• ACTION ITEM
Pick out the lines below that include the string "design".

Extracted data entries
Segment Open

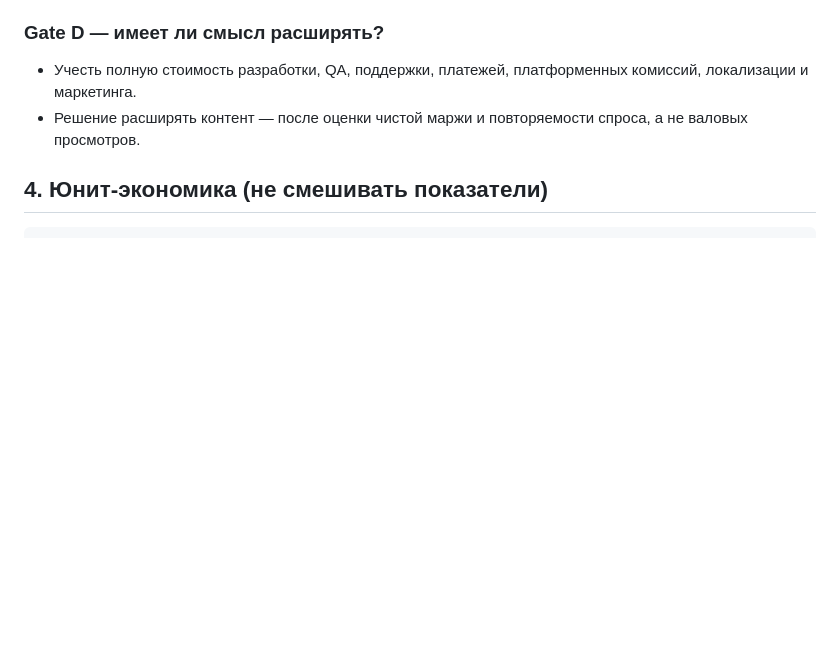
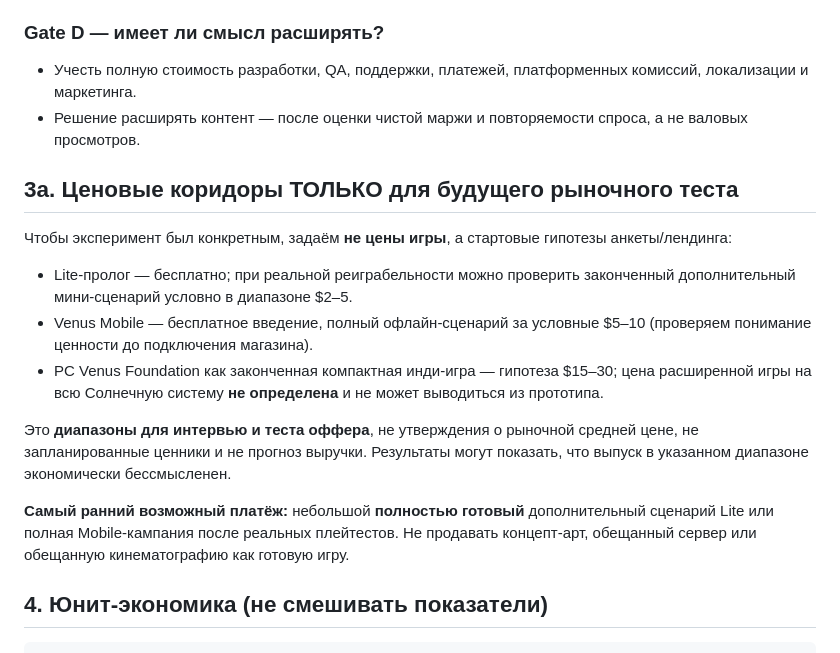
Before and after one commit to Anatolichka2202/HELIOS, a Markdown page: design/07_BUSINESS_ECONOMY.md, the part around the change. Rendered like a GitHub page; blank space fills up the shorter version.

Commit message:
business: add explicit price hypotheses and first-paid-experiment gating

```diff
--- a/design/07_BUSINESS_ECONOMY.md
+++ b/design/07_BUSINESS_ECONOMY.md
@@ -39,6 +39,17 @@ Lite не обязательно должен давать прямую выру
 ### Gate D — имеет ли смысл расширять?
 - Учесть полную стоимость разработки, QA, поддержки, платежей, платформенных комиссий, локализации и маркетинга.
 - Решение расширять контент — после оценки чистой маржи и повторяемости спроса, а не валовых просмотров.
+
+## 3a. Ценовые коридоры ТОЛЬКО для будущего рыночного теста
+
+Чтобы эксперимент был конкретным, задаём **не цены игры**, а стартовые гипотезы анкеты/лендинга:
+- Lite-пролог — бесплатно; при реальной реиграбельности можно проверить законченный дополнительный мини-сценарий условно в диапазоне $2–5.
+- Venus Mobile — бесплатное введение, полный офлайн-сценарий за условные $5–10 (проверяем понимание ценности до подключения магазина).
+- PC Venus Foundation как законченная компактная инди-игра — гипотеза $15–30; цена расширенной игры на всю Солнечную систему **не определена** и не может выводиться из прототипа.
+
+Это **диапазоны для интервью и теста оффера**, не утверждения о рыночной средней цене, не запланированные ценники и не прогноз выручки. Результаты могут показать, что выпуск в указанном диапазоне экономически бессмысленен.
+
+**Самый ранний возможный платёж:** небольшой **полностью готовый** дополнительный сценарий Lite или полная Mobile-кампания после реальных плейтестов. Не продавать концепт-арт, обещанный сервер или обещанную кинематографию как готовую игру.
 
 ## 4. Юнит-экономика (не смешивать показатели)
 
```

Segment Closed

• SOLUTION TO THE EXERCISE
Before and after one commit to Anatolichka2202/HELIOS, a Markdown page: design/07_BUSINESS_ECONOMY.md, the part around the change. Rendered like a GitHub page; blank space fills up the shorter version.
--- a/design/07_BUSINESS_ECONOMY.md
+++ b/design/07_BUSINESS_ECONOMY.md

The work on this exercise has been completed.